[WHAT YOU ARE ASKED TO DO]
Each record that comes next should be output exactly; pictures do not belong in the copy.

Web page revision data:

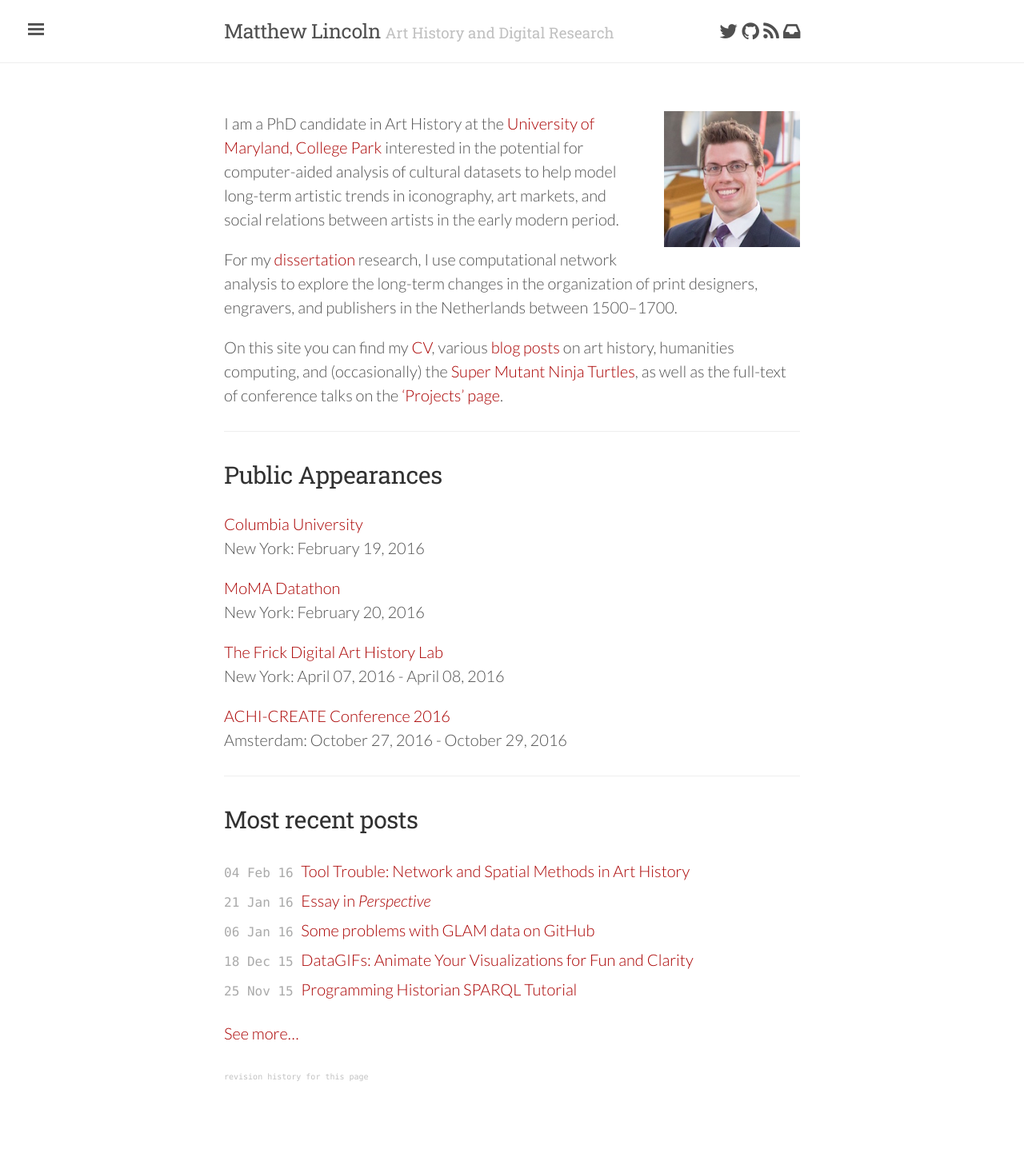
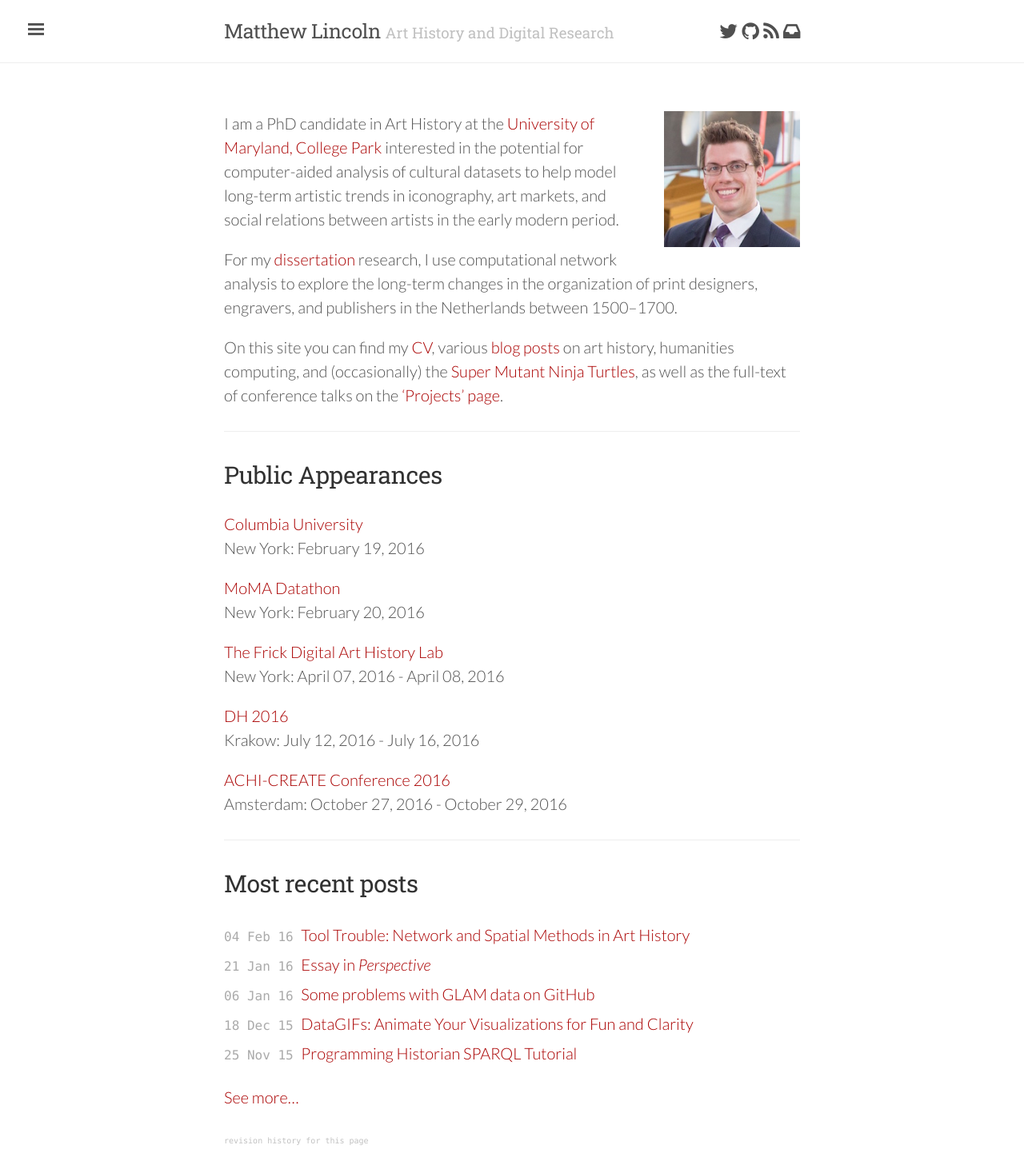
Before and after one commit to mdlincoln/mdlincoln.github.io, a Jekyll site: the page built from index.md, in a window 1280 px wide. Shown: the whole page at 80% size. Built offline with Jekyll 4.4.1, drawn with Linux system fonts in a browser that asks for light colours; nearby versions of some CDN libraries; before the commit the page ends 1357 px from its top, so only the background shows below that.

Commit message:
add dh2016 to travel

```diff
--- a/_data/travel.yaml
+++ b/_data/travel.yaml
@@ -16,3 +16,8 @@
   location: New York
   url: http://www.moma.org/calendar/events/1793?locale=ko
   datestart: 2016-02-20 00:00:00 -0500
+- venue: DH 2016
+  location: Krakow
+  url: http://dh2016.adho.org/
+  datestart: 2016-07-12 00:00:00 -0500
+  dateend: 2016-07-16 00:00:00 -0500
```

[OUTPUT FOR THIS TASK]
Before and after one commit to mdlincoln/mdlincoln.github.io, a Jekyll site: the page built from index.md, in a window 1280 px wide. Shown: the whole page at 80% size. Built offline with Jekyll 4.4.1, drawn with Linux system fonts in a browser that asks for light colours; nearby versions of some CDN libraries; before the commit the page ends 1357 px from its top, so only the background shows below that.

Commit message:
add dh2016 to travel

```diff
--- a/_data/travel.yaml
+++ b/_data/travel.yaml
@@ -16,3 +16,8 @@
   location: New York
   url: http://www.moma.org/calendar/events/1793?locale=ko
   datestart: 2016-02-20 00:00:00 -0500
+- venue: DH 2016
+  location: Krakow
+  url: http://dh2016.adho.org/
+  datestart: 2016-07-12 00:00:00 -0500
+  dateend: 2016-07-16 00:00:00 -0500
```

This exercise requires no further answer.